## Work request
Pictures stay out; everything else in the records below is copied exactly.

------ Data for this exercise ------

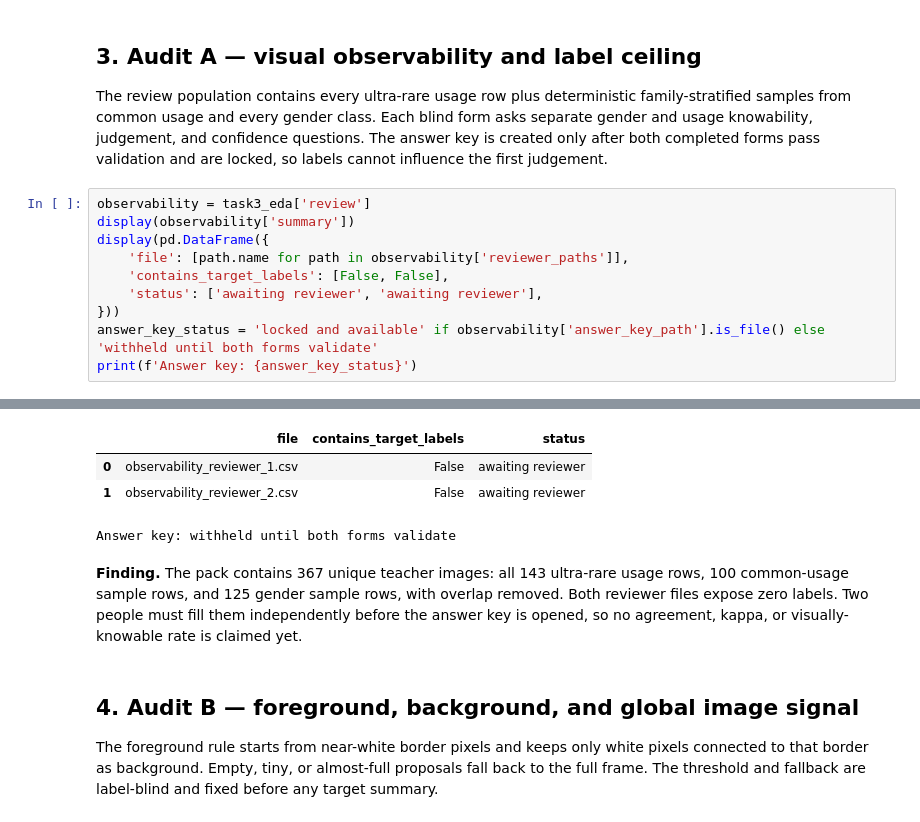
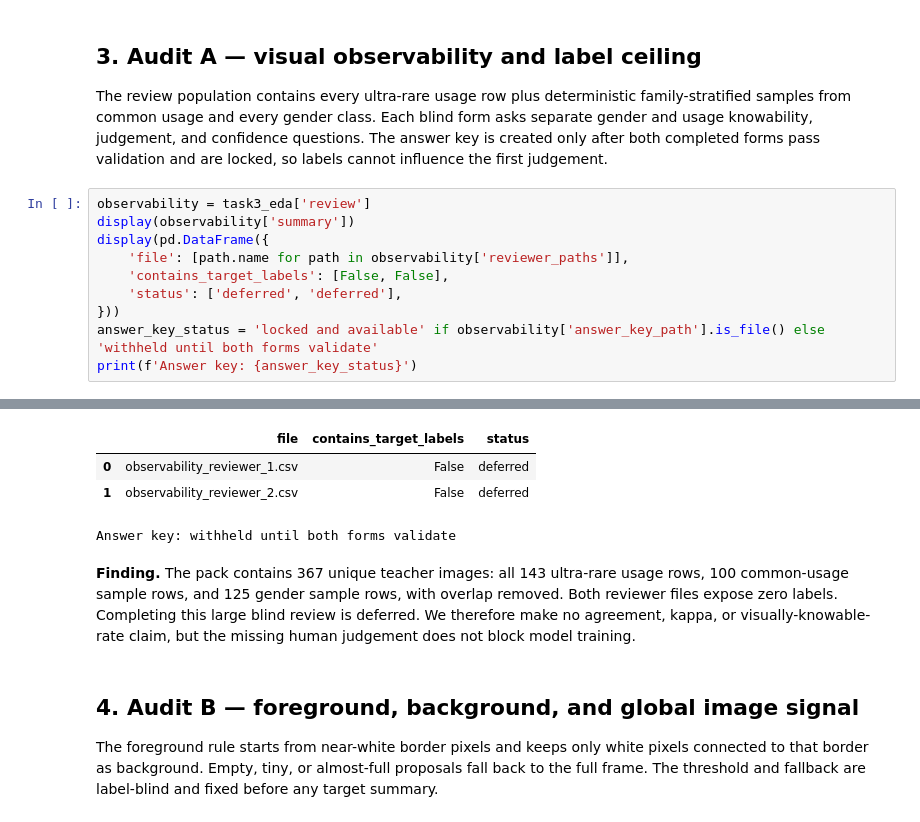
Before and after one commit to TrnLin/MLA2, a Jupyter notebook: notebooks/04k_task3_clean_slate_eda.ipynb, the cells around one changed output, grey strips where cells are left out. Cells and saved outputs as stored; diff of their text form.

Commit message:
docs(eda): record separate model paths

```diff
--- a/notebooks/04k_task3_clean_slate_eda.ipynb
+++ b/notebooks/04k_task3_clean_slate_eda.ipynb
@@ -89,7 +89,7 @@ display(observability['summary'])
 display(pd.DataFrame({
     'file': [path.name for path in observability['reviewer_paths']],
     'contains_target_labels': [False, False],
-    'status': ['awaiting reviewer', 'awaiting reviewer'],
+    'status': ['deferred', 'deferred'],
 }))
 answer_key_status = 'locked and available' if observability['answer_key_path'].is_file() else 'withheld until both forms validate'
 print(f'Answer key: {answer_key_status}')
@@ -99,9 +99,9 @@ print(f'Answer key: {answer_key_status}')
 |  | file | contains_target_labels | status |
-| 0 | observability_reviewer_1.csv | False | awaiting reviewer |
-| 1 | observability_reviewer_2.csv | False | awaiting reviewer |
+| 0 | observability_reviewer_1.csv | False | deferred |
+| 1 | observability_reviewer_2.csv | False | deferred |
 Answer key: withheld until both forms validate
 # %% [markdown]
-**Finding.** The pack contains 367 unique teacher images: all 143 ultra-rare usage rows, 100 common-usage sample rows, and 125 gender sample rows, with overlap removed. Both reviewer files expose zero labels. Two people must fill them independently before the answer key is opened, so no agreement, kappa, or visually-knowable rate is claimed yet.
+**Finding.** The pack contains 367 unique teacher images: all 143 ultra-rare usage rows, 100 common-usage sample rows, and 125 gender sample rows, with overlap removed. Both reviewer files expose zero labels. Completing this large blind review is deferred. We therefore make no agreement, kappa, or visually-knowable-rate claim, but the missing human judgement does not block model training.
 # %% [markdown]
 ## 4. Audit B — foreground, background, and global image signal
 
```
Also changed, not shown: parts of 7 cells of this notebook.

------

## Solution to the exercise
Before and after one commit to TrnLin/MLA2, a Jupyter notebook: notebooks/04k_task3_clean_slate_eda.ipynb, the cells around one changed output, grey strips where cells are left out. Cells and saved outputs as stored; diff of their text form.

Commit message:
docs(eda): record separate model paths

```diff
--- a/notebooks/04k_task3_clean_slate_eda.ipynb
+++ b/notebooks/04k_task3_clean_slate_eda.ipynb
@@ -89,7 +89,7 @@ display(observability['summary'])
 display(pd.DataFrame({
     'file': [path.name for path in observability['reviewer_paths']],
     'contains_target_labels': [False, False],
-    'status': ['awaiting reviewer', 'awaiting reviewer'],
+    'status': ['deferred', 'deferred'],
 }))
 answer_key_status = 'locked and available' if observability['answer_key_path'].is_file() else 'withheld until both forms validate'
 print(f'Answer key: {answer_key_status}')
@@ -99,9 +99,9 @@ print(f'Answer key: {answer_key_status}')
 |  | file | contains_target_labels | status |
-| 0 | observability_reviewer_1.csv | False | awaiting reviewer |
-| 1 | observability_reviewer_2.csv | False | awaiting reviewer |
+| 0 | observability_reviewer_1.csv | False | deferred |
+| 1 | observability_reviewer_2.csv | False | deferred |
 Answer key: withheld until both forms validate
 # %% [markdown]
-**Finding.** The pack contains 367 unique teacher images: all 143 ultra-rare usage rows, 100 common-usage sample rows, and 125 gender sample rows, with overlap removed. Both reviewer files expose zero labels. Two people must fill them independently before the answer key is opened, so no agreement, kappa, or visually-knowable rate is claimed yet.
+**Finding.** The pack contains 367 unique teacher images: all 143 ultra-rare usage rows, 100 common-usage sample rows, and 125 gender sample rows, with overlap removed. Both reviewer files expose zero labels. Completing this large blind review is deferred. We therefore make no agreement, kappa, or visually-knowable-rate claim, but the missing human judgement does not block model training.
 # %% [markdown]
 ## 4. Audit B — foreground, background, and global image signal
 
```
Also changed, not shown: parts of 7 cells of this notebook.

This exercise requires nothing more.